RECORDS FOR THE TASK =>
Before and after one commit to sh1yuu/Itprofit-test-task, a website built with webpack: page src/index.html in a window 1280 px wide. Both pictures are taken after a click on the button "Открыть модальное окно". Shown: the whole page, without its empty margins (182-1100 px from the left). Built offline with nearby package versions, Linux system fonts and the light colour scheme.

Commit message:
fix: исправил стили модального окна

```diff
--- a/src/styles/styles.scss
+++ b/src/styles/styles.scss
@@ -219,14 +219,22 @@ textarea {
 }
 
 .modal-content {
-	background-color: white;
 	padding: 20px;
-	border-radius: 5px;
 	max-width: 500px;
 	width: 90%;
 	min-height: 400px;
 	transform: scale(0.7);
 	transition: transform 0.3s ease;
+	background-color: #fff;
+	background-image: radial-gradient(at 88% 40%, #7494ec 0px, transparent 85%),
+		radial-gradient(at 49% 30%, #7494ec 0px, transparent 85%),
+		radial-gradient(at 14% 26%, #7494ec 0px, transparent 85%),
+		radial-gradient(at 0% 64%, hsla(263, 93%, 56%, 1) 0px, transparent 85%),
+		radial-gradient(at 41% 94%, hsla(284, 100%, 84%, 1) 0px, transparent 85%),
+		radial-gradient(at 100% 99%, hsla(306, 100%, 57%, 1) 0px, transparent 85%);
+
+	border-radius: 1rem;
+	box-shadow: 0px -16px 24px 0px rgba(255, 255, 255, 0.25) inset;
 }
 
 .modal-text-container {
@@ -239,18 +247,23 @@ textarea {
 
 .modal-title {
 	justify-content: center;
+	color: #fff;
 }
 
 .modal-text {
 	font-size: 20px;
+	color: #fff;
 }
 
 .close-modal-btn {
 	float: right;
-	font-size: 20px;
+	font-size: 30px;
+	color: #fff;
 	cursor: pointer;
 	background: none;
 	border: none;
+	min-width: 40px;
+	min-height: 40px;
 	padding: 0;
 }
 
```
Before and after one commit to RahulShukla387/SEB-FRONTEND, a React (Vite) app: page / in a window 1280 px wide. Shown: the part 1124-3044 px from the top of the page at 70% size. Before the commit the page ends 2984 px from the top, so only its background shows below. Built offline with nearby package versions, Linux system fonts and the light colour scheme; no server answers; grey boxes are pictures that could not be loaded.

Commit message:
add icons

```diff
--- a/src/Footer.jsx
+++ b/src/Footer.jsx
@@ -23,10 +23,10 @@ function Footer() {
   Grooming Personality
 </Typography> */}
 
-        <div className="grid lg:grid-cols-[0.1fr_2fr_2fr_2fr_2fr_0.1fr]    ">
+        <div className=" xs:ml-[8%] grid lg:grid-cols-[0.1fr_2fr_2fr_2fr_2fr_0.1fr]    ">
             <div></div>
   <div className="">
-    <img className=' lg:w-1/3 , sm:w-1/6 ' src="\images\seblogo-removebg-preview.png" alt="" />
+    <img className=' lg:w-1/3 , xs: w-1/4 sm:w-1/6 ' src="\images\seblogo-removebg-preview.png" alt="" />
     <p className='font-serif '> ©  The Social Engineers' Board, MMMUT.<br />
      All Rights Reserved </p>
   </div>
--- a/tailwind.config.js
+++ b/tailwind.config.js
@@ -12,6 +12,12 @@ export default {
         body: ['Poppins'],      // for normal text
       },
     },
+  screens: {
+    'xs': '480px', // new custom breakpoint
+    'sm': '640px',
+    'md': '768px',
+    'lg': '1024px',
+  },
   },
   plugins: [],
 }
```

TASK ITEM =>
Set down the material above exactly, in full.

YOUR SOLUTION =>
Before and after one commit to sh1yuu/Itprofit-test-task, a website built with webpack: page src/index.html in a window 1280 px wide. Both pictures are taken after a click on the button "Открыть модальное окно". Shown: the whole page, without its empty margins (182-1100 px from the left). Built offline with nearby package versions, Linux system fonts and the light colour scheme.

Commit message:
fix: исправил стили модального окна

```diff
--- a/src/styles/styles.scss
+++ b/src/styles/styles.scss
@@ -219,14 +219,22 @@ textarea {
 }
 
 .modal-content {
-	background-color: white;
 	padding: 20px;
-	border-radius: 5px;
 	max-width: 500px;
 	width: 90%;
 	min-height: 400px;
 	transform: scale(0.7);
 	transition: transform 0.3s ease;
+	background-color: #fff;
+	background-image: radial-gradient(at 88% 40%, #7494ec 0px, transparent 85%),
+		radial-gradient(at 49% 30%, #7494ec 0px, transparent 85%),
+		radial-gradient(at 14% 26%, #7494ec 0px, transparent 85%),
+		radial-gradient(at 0% 64%, hsla(263, 93%, 56%, 1) 0px, transparent 85%),
+		radial-gradient(at 41% 94%, hsla(284, 100%, 84%, 1) 0px, transparent 85%),
+		radial-gradient(at 100% 99%, hsla(306, 100%, 57%, 1) 0px, transparent 85%);
+
+	border-radius: 1rem;
+	box-shadow: 0px -16px 24px 0px rgba(255, 255, 255, 0.25) inset;
 }
 
 .modal-text-container {
@@ -239,18 +247,23 @@ textarea {
 
 .modal-title {
 	justify-content: center;
+	color: #fff;
 }
 
 .modal-text {
 	font-size: 20px;
+	color: #fff;
 }
 
 .close-modal-btn {
 	float: right;
-	font-size: 20px;
+	font-size: 30px;
+	color: #fff;
 	cursor: pointer;
 	background: none;
 	border: none;
+	min-width: 40px;
+	min-height: 40px;
 	padding: 0;
 }
 
```
Before and after one commit to RahulShukla387/SEB-FRONTEND, a React (Vite) app: page / in a window 1280 px wide. Shown: the part 1124-3044 px from the top of the page at 70% size. Before the commit the page ends 2984 px from the top, so only its background shows below. Built offline with nearby package versions, Linux system fonts and the light colour scheme; no server answers; grey boxes are pictures that could not be loaded.

Commit message:
add icons

```diff
--- a/src/Footer.jsx
+++ b/src/Footer.jsx
@@ -23,10 +23,10 @@ function Footer() {
   Grooming Personality
 </Typography> */}
 
-        <div className="grid lg:grid-cols-[0.1fr_2fr_2fr_2fr_2fr_0.1fr]    ">
+        <div className=" xs:ml-[8%] grid lg:grid-cols-[0.1fr_2fr_2fr_2fr_2fr_0.1fr]    ">
             <div></div>
   <div className="">
-    <img className=' lg:w-1/3 , sm:w-1/6 ' src="\images\seblogo-removebg-preview.png" alt="" />
+    <img className=' lg:w-1/3 , xs: w-1/4 sm:w-1/6 ' src="\images\seblogo-removebg-preview.png" alt="" />
     <p className='font-serif '> ©  The Social Engineers' Board, MMMUT.<br />
      All Rights Reserved </p>
   </div>
--- a/tailwind.config.js
+++ b/tailwind.config.js
@@ -12,6 +12,12 @@ export default {
         body: ['Poppins'],      // for normal text
       },
     },
+  screens: {
+    'xs': '480px', // new custom breakpoint
+    'sm': '640px',
+    'md': '768px',
+    'lg': '1024px',
+  },
   },
   plugins: [],
 }
```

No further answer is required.